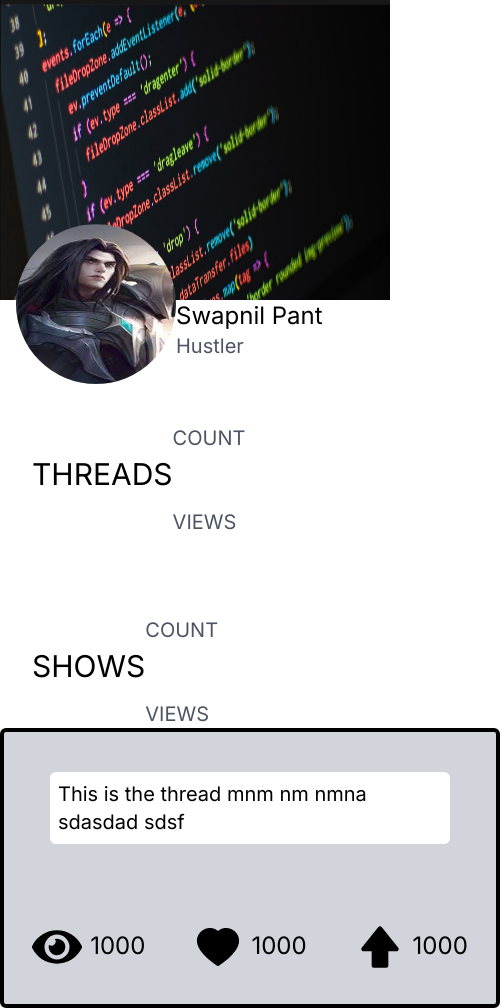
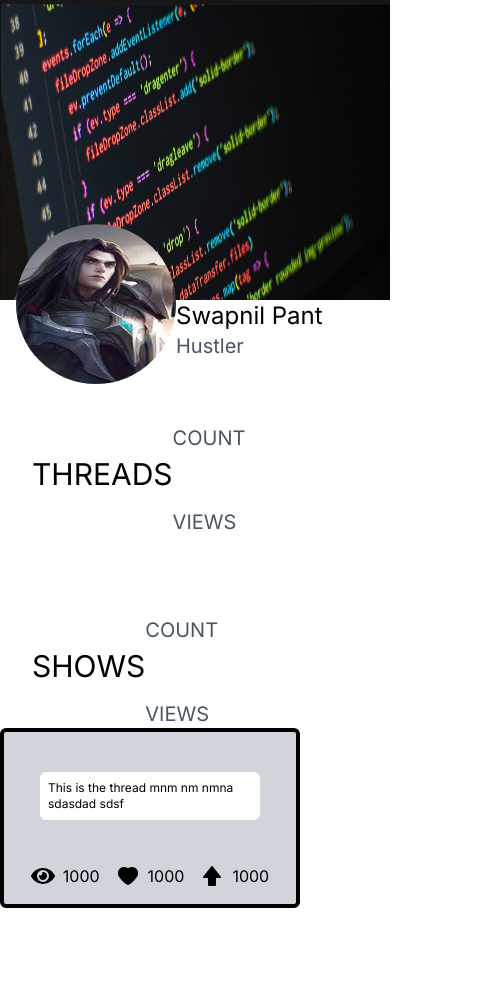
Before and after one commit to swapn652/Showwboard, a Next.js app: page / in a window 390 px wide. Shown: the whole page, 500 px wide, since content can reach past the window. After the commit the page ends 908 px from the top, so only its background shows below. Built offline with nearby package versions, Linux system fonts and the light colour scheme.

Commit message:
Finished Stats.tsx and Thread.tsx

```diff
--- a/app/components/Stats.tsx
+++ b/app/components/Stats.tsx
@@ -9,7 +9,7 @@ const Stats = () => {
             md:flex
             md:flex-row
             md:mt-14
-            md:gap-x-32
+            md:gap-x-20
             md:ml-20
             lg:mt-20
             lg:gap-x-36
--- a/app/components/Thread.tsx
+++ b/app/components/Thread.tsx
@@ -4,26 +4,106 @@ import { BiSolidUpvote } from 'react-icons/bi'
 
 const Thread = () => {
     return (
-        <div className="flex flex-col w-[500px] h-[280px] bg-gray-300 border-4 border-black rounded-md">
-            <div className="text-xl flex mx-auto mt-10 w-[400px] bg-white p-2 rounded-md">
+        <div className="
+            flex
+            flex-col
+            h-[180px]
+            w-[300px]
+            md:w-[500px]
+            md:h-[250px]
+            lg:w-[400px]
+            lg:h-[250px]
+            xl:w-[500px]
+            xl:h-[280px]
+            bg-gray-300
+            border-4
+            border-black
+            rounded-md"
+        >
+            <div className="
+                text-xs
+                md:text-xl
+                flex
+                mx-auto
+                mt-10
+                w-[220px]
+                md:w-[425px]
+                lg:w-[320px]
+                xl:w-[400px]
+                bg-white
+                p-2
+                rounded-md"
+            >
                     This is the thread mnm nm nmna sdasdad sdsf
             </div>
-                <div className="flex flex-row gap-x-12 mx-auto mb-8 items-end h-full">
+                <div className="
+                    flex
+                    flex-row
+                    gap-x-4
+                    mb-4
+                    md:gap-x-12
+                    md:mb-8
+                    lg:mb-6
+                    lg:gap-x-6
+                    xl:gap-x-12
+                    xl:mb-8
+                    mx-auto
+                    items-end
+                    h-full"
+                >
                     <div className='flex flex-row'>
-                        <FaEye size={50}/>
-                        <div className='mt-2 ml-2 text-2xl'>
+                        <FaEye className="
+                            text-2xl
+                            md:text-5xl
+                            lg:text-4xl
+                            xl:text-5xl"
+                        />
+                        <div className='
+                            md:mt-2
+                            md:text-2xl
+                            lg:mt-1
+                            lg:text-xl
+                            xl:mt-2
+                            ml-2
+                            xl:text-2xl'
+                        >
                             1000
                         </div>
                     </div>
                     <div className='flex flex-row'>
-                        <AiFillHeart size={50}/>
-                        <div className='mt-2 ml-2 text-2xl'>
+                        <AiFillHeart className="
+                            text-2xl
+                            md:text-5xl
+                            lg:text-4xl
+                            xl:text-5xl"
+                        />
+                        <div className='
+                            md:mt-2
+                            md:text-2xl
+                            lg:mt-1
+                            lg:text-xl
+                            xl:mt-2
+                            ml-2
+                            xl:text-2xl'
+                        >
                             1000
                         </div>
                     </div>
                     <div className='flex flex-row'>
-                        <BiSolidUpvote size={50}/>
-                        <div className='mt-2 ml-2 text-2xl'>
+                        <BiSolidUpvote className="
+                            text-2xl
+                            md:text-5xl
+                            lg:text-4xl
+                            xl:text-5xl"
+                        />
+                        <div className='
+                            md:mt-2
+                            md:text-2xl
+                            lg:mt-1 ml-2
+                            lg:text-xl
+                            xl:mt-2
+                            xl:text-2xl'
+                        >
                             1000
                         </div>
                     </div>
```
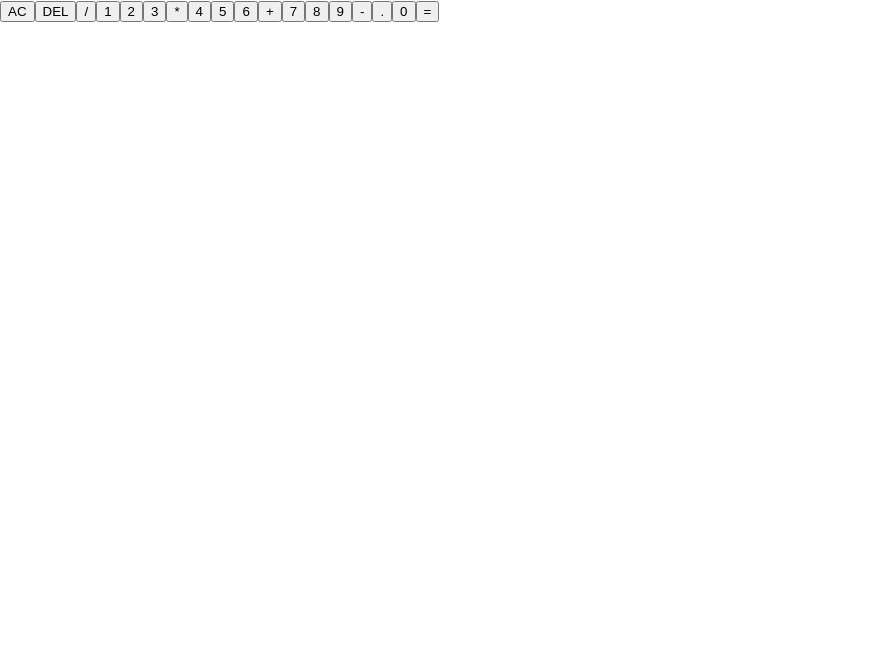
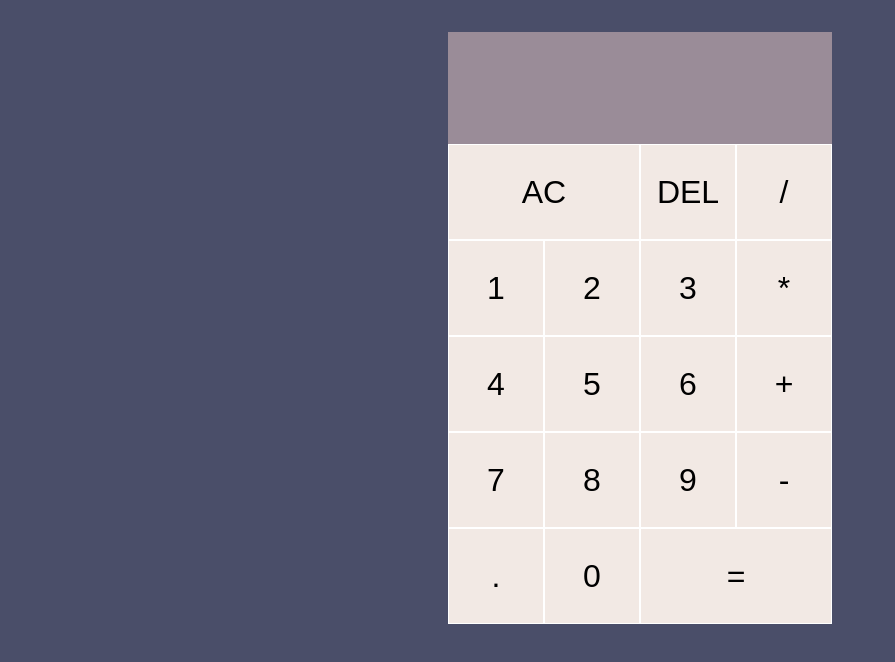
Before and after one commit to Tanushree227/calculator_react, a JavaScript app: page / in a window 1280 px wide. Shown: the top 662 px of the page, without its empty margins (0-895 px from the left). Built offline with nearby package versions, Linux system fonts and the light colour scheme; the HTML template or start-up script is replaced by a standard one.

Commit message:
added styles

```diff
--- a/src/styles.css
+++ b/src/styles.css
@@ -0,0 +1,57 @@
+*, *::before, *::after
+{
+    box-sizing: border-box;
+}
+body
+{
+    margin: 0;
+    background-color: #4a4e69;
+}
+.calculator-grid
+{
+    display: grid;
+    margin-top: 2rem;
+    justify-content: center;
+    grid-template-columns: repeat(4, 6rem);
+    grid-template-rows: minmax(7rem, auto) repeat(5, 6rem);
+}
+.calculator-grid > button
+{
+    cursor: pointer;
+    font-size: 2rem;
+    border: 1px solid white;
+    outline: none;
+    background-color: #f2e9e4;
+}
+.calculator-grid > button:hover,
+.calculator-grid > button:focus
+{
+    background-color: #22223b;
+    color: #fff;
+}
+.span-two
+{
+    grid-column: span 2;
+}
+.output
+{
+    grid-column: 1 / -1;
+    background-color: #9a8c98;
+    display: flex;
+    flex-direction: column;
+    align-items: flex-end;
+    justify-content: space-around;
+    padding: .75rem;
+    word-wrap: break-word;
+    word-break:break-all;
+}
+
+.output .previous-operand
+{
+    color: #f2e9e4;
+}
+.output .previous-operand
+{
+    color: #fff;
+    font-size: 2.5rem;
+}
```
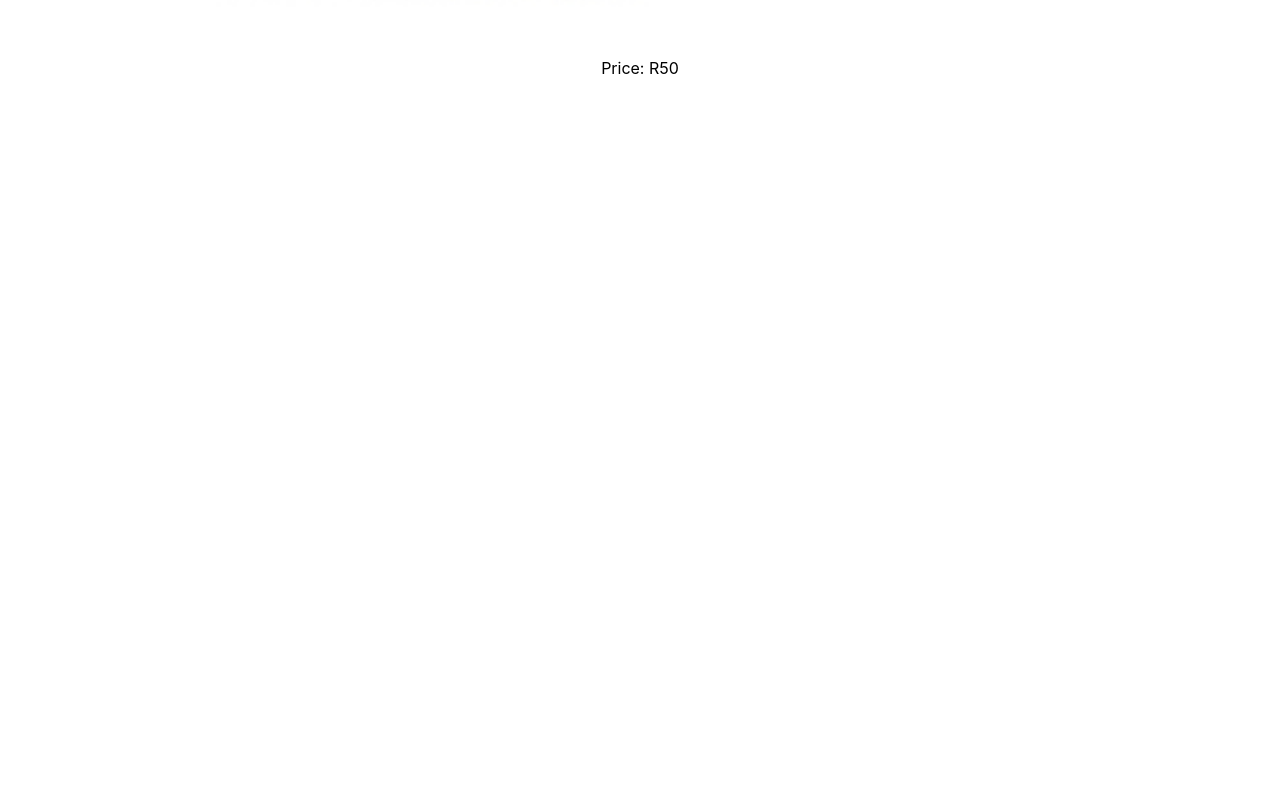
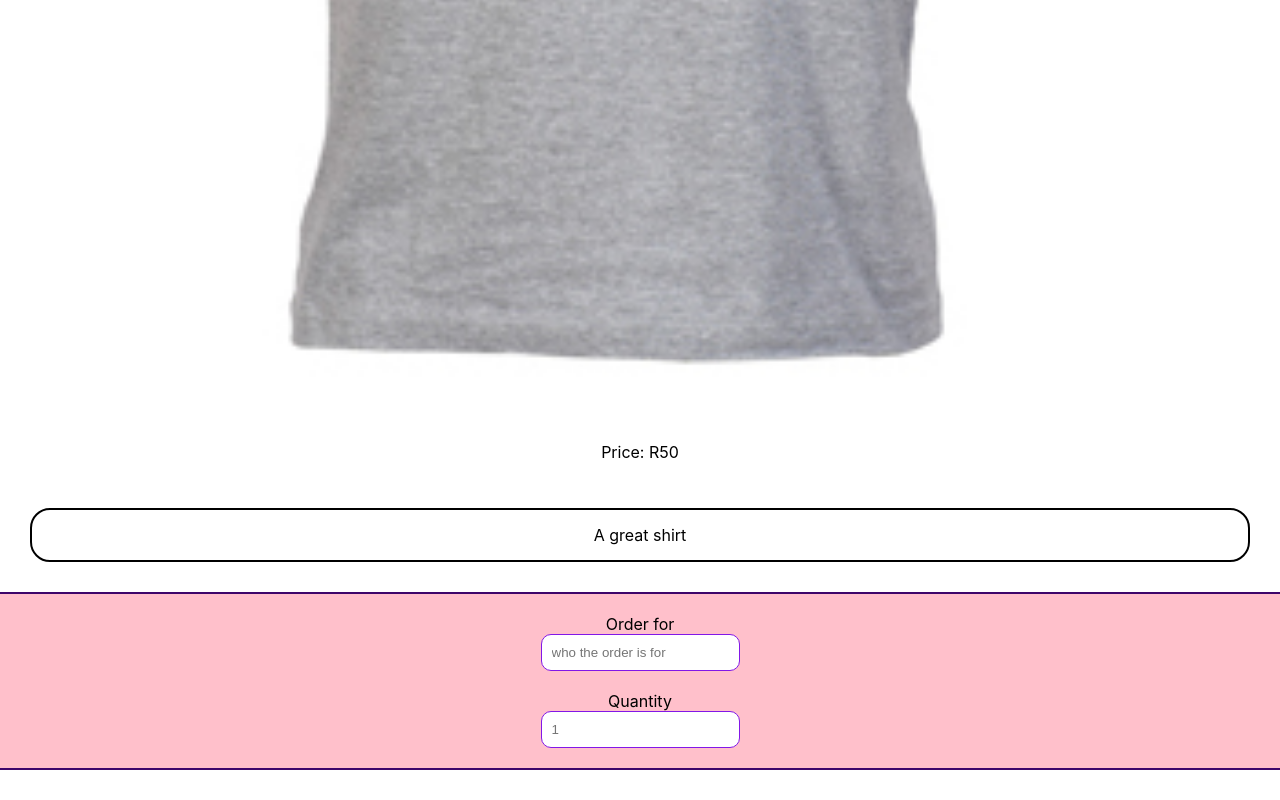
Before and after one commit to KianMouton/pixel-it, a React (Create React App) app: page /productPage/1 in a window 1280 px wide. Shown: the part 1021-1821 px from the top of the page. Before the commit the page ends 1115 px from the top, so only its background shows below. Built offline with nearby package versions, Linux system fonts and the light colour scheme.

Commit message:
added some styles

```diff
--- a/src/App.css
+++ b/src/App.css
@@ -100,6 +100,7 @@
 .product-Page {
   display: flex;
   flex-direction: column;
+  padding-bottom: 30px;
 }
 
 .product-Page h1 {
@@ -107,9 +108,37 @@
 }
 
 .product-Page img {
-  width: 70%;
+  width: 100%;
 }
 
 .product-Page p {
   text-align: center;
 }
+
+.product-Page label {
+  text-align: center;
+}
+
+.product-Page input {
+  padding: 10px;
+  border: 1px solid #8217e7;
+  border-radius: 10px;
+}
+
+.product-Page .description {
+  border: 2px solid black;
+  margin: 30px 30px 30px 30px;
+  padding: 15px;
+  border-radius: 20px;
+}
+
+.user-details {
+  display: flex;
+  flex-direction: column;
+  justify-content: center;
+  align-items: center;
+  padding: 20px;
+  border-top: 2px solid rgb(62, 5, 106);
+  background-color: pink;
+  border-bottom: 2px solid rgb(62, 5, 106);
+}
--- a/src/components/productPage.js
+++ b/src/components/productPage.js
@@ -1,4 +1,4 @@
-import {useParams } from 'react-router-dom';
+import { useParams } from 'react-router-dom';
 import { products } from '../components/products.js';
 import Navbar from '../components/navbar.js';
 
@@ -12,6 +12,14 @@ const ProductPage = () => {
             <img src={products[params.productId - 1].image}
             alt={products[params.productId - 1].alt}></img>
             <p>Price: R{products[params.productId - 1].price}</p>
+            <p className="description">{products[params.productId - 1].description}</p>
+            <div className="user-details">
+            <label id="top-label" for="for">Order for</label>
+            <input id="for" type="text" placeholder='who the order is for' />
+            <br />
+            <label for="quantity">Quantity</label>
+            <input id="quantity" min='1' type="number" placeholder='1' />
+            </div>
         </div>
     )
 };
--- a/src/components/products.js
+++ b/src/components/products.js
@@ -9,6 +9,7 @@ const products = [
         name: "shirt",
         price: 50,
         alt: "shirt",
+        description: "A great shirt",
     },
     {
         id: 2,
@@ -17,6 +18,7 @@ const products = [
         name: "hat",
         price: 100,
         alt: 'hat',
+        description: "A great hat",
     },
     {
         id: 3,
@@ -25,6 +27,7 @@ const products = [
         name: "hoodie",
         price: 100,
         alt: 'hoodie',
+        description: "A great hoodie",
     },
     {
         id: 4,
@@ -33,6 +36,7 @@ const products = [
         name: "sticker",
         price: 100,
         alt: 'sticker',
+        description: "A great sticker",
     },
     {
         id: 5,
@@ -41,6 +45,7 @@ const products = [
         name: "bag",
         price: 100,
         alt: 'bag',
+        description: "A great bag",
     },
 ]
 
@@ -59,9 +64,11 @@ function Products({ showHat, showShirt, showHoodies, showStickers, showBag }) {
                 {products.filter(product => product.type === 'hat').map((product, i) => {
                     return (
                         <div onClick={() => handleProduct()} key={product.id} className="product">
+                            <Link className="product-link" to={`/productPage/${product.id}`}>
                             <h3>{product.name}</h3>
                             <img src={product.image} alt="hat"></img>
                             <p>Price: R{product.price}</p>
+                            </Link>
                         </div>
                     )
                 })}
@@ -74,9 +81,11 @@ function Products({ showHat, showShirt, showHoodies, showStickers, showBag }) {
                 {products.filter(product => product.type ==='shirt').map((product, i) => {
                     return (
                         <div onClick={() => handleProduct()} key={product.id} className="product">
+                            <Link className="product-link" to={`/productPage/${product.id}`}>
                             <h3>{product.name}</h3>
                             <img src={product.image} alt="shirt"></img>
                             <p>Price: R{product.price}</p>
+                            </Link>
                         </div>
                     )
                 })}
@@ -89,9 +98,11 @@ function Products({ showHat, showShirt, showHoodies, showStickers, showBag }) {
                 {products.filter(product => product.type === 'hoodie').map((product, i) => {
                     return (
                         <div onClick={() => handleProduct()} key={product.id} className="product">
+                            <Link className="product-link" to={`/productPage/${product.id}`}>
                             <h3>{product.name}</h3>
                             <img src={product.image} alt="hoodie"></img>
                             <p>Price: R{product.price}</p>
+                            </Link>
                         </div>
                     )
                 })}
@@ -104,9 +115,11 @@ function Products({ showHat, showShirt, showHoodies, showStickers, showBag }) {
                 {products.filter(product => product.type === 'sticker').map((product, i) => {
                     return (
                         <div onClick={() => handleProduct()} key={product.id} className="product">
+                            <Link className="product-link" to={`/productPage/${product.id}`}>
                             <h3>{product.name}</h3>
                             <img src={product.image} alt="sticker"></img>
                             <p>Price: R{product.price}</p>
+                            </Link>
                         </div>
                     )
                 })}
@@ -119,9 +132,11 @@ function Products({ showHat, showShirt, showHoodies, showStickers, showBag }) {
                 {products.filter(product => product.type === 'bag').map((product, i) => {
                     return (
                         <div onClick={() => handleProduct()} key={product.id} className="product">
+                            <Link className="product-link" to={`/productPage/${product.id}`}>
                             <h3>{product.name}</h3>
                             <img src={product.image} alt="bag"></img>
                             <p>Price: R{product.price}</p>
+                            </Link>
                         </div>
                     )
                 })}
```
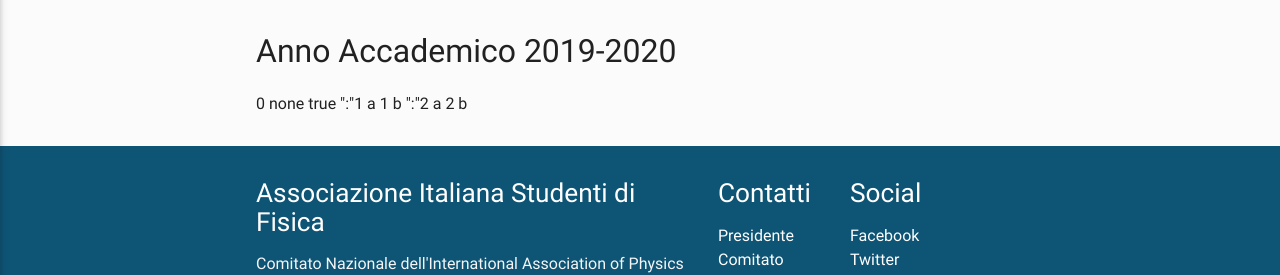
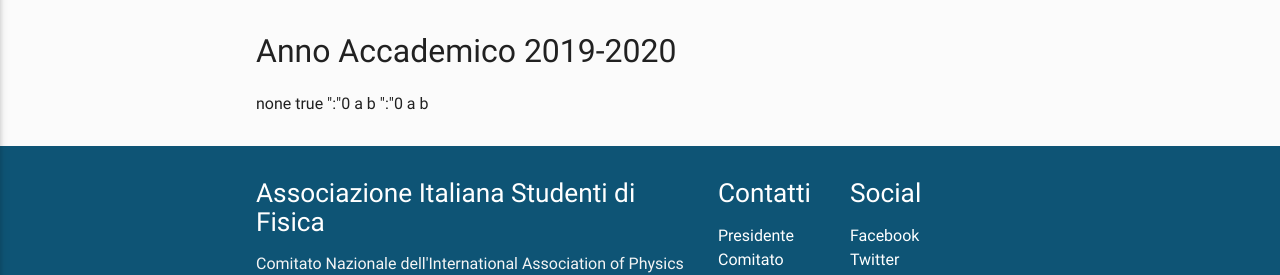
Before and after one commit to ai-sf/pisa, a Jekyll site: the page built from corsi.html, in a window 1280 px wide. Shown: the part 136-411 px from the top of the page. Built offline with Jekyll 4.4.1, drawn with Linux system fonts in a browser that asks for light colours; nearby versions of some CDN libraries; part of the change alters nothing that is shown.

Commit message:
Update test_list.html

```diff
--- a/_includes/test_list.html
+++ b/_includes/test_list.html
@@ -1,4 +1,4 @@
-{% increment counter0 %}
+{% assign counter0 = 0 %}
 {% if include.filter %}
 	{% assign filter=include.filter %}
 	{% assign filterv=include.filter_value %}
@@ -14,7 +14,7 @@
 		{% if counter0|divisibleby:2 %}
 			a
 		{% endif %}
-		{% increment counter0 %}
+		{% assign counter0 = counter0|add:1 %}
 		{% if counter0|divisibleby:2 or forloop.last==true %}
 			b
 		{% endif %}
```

● ● ●

Exercise directions »
Check each line of the data above for the string "with", and copy the ones that have it.

Solution to this exercise »
Before and after one commit to swapn652/Showwboard, a Next.js app: page / in a window 390 px wide. Shown: the whole page, 500 px wide, since content can reach past the window. After the commit the page ends 908 px from the top, so only its background shows below. Built offline with nearby package versions, Linux system fonts and the light colour scheme.
Before and after one commit to Tanushree227/calculator_react, a JavaScript app: page / in a window 1280 px wide. Shown: the top 662 px of the page, without its empty margins (0-895 px from the left). Built offline with nearby package versions, Linux system fonts and the light colour scheme; the HTML template or start-up script is replaced by a standard one.
Before and after one commit to KianMouton/pixel-it, a React (Create React App) app: page /productPage/1 in a window 1280 px wide. Shown: the part 1021-1821 px from the top of the page. Before the commit the page ends 1115 px from the top, so only its background shows below. Built offline with nearby package versions, Linux system fonts and the light colour scheme.
Before and after one commit to ai-sf/pisa, a Jekyll site: the page built from corsi.html, in a window 1280 px wide. Shown: the part 136-411 px from the top of the page. Built offline with Jekyll 4.4.1, drawn with Linux system fonts in a browser that asks for light colours; nearby versions of some CDN libraries; part of the change alters nothing that is shown.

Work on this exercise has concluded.